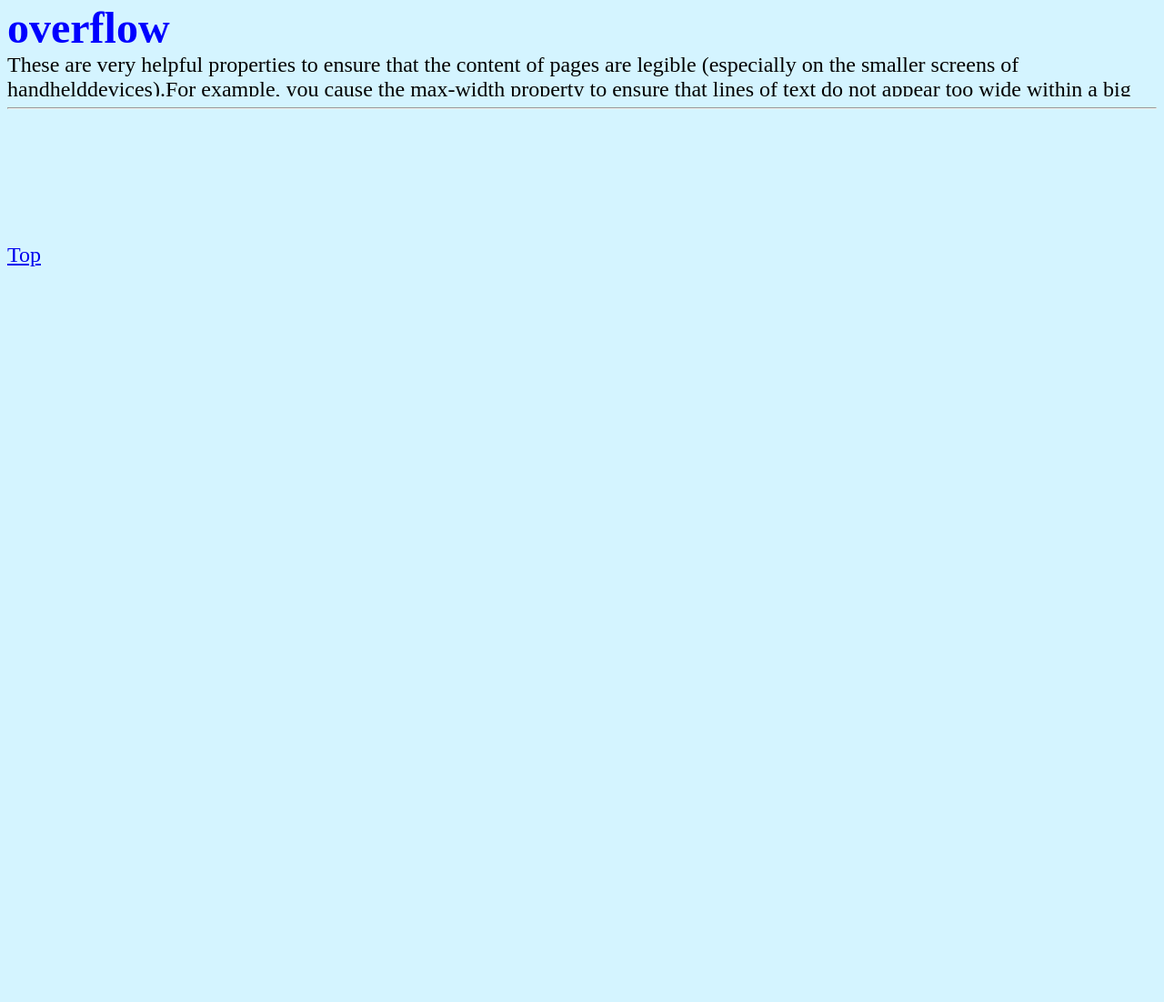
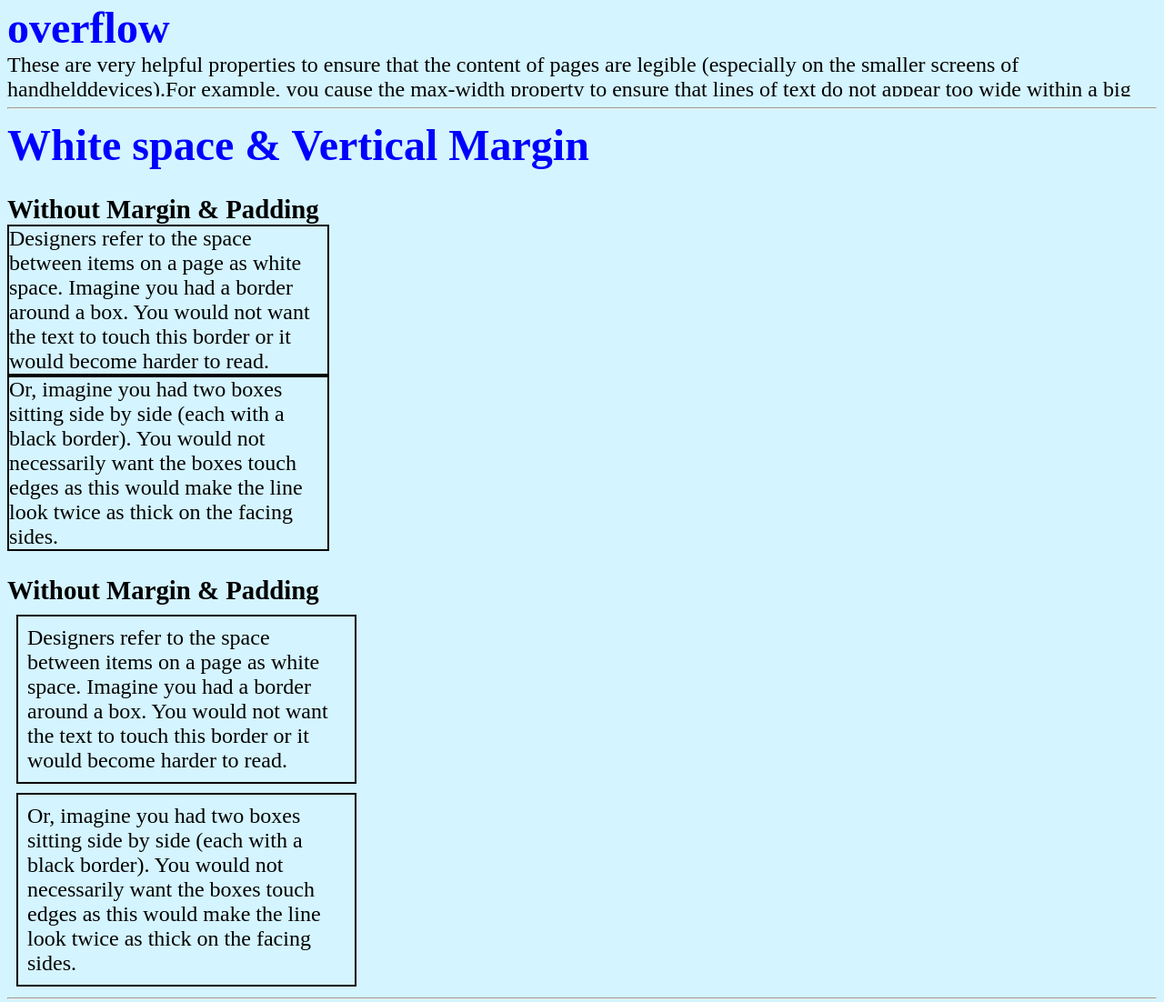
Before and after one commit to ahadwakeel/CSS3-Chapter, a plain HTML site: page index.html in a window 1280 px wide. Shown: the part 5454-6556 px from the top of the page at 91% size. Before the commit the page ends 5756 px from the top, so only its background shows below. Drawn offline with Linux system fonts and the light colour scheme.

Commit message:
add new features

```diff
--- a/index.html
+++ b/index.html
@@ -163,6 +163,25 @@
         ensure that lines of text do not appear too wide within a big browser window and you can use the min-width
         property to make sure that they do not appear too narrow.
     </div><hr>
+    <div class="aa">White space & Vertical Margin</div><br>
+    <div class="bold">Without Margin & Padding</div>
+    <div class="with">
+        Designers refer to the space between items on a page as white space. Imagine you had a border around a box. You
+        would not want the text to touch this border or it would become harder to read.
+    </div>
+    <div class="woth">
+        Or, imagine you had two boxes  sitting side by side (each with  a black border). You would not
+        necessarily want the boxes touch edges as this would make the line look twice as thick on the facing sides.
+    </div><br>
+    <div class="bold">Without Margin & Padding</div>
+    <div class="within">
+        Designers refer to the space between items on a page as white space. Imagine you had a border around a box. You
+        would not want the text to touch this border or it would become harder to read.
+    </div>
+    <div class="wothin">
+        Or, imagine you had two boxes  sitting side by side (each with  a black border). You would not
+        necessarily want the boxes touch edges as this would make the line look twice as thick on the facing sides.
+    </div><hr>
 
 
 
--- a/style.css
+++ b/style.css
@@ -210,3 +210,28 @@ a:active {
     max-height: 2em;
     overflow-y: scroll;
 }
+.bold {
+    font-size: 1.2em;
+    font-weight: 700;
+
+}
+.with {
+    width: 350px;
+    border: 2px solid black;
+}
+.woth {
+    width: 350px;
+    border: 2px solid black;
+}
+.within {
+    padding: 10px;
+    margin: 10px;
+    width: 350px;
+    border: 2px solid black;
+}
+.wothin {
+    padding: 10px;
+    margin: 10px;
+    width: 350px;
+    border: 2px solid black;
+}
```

ACTIVITY
Give the preceding data back exactly, minus every picture.

RESPONSE
Before and after one commit to ahadwakeel/CSS3-Chapter, a plain HTML site: page index.html in a window 1280 px wide. Shown: the part 5454-6556 px from the top of the page at 91% size. Before the commit the page ends 5756 px from the top, so only its background shows below. Drawn offline with Linux system fonts and the light colour scheme.

Commit message:
add new features

```diff
--- a/index.html
+++ b/index.html
@@ -163,6 +163,25 @@
         ensure that lines of text do not appear too wide within a big browser window and you can use the min-width
         property to make sure that they do not appear too narrow.
     </div><hr>
+    <div class="aa">White space & Vertical Margin</div><br>
+    <div class="bold">Without Margin & Padding</div>
+    <div class="with">
+        Designers refer to the space between items on a page as white space. Imagine you had a border around a box. You
+        would not want the text to touch this border or it would become harder to read.
+    </div>
+    <div class="woth">
+        Or, imagine you had two boxes  sitting side by side (each with  a black border). You would not
+        necessarily want the boxes touch edges as this would make the line look twice as thick on the facing sides.
+    </div><br>
+    <div class="bold">Without Margin & Padding</div>
+    <div class="within">
+        Designers refer to the space between items on a page as white space. Imagine you had a border around a box. You
+        would not want the text to touch this border or it would become harder to read.
+    </div>
+    <div class="wothin">
+        Or, imagine you had two boxes  sitting side by side (each with  a black border). You would not
+        necessarily want the boxes touch edges as this would make the line look twice as thick on the facing sides.
+    </div><hr>
 
 
 
--- a/style.css
+++ b/style.css
@@ -210,3 +210,28 @@ a:active {
     max-height: 2em;
     overflow-y: scroll;
 }
+.bold {
+    font-size: 1.2em;
+    font-weight: 700;
+
+}
+.with {
+    width: 350px;
+    border: 2px solid black;
+}
+.woth {
+    width: 350px;
+    border: 2px solid black;
+}
+.within {
+    padding: 10px;
+    margin: 10px;
+    width: 350px;
+    border: 2px solid black;
+}
+.wothin {
+    padding: 10px;
+    margin: 10px;
+    width: 350px;
+    border: 2px solid black;
+}
```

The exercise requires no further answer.